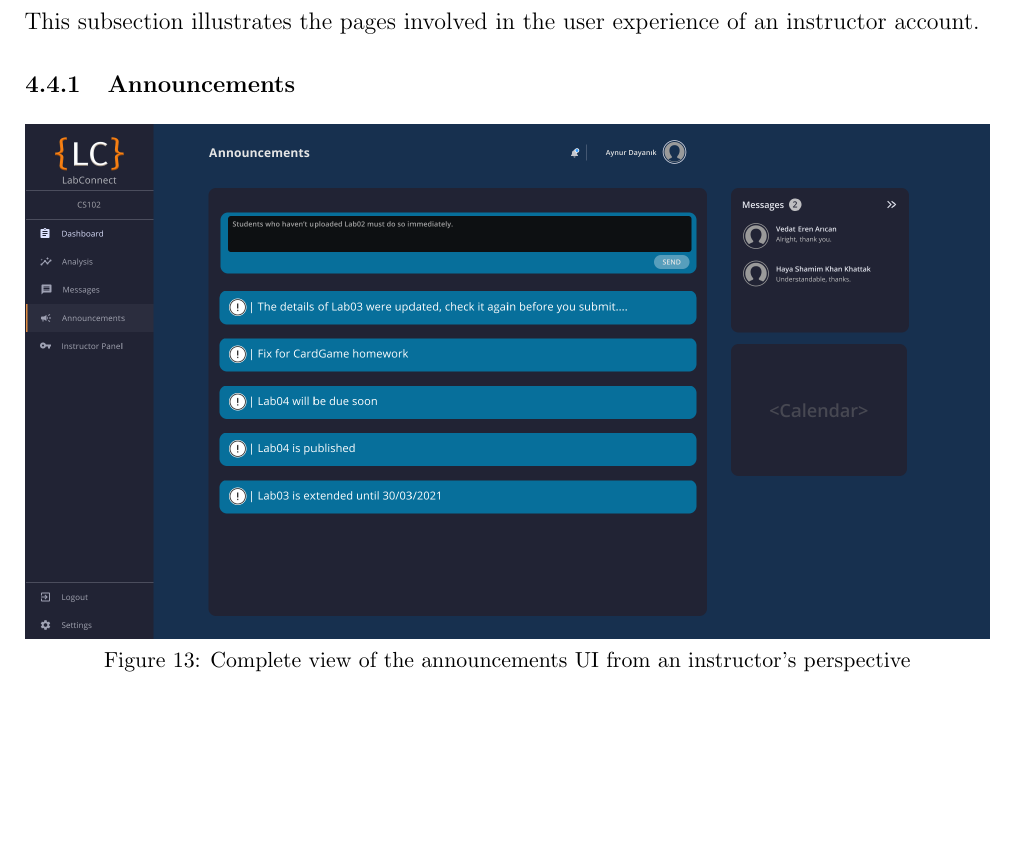
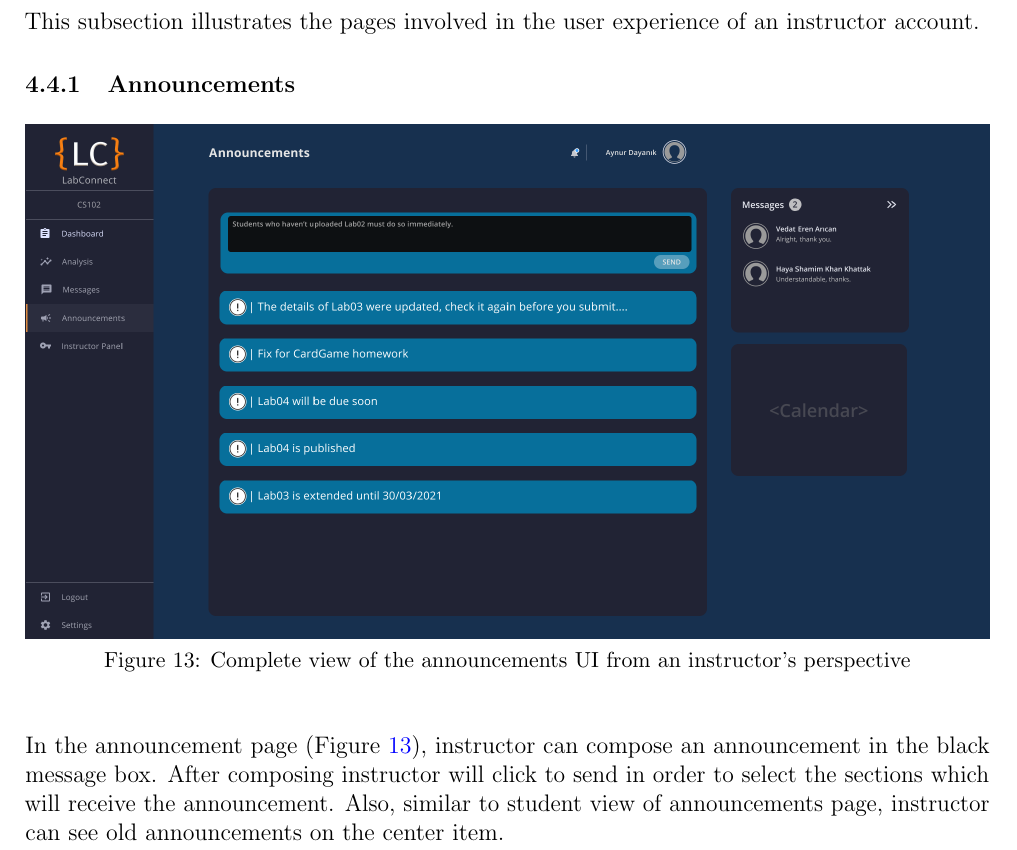
Before and after one commit to cs102-project/LabConnect, a LaTeX document (doc/ui-design-report.tex): part of page 15 of 18, cut so that both start at the same text, the shorter picture padded with empty space. Compiled offline with pdfLaTeX.

Commit message:
Instructor announcements page added

```diff
--- a/doc/ui-design-report.tex
+++ b/doc/ui-design-report.tex
@@ -439,15 +439,8 @@
         \label{fig:instructor_announcements_full}
     \end{figure}
 
-
-
-
-
-
-
-    % TODO Write some details for the announcements page (instructor perspective)
-
-
+    In the announcement page (Figure \ref{fig:instructor_announcements_full}), instructor can compose an announcement in the black message box. After composing instructor will click to send
+    in order to select the sections which will receive the announcement. Also, similar to student view of announcements page, instructor can see old announcements on the center item.
 
 
 
```
Also changed, not shown: doc/ui-design-report.pdf.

──────────────────────────────

**EXERCISE GOAL**
A line belongs in the answer if it contains the word "report"; copy every such line from the data above.

**TASK SOLUTION**
Before and after one commit to cs102-project/LabConnect, a LaTeX document (doc/ui-design-report.tex): part of page 15 of 18, cut so that both start at the same text, the shorter picture padded with empty space. Compiled offline with pdfLaTeX.
--- a/doc/ui-design-report.tex
+++ b/doc/ui-design-report.tex
Also changed, not shown: doc/ui-design-report.pdf.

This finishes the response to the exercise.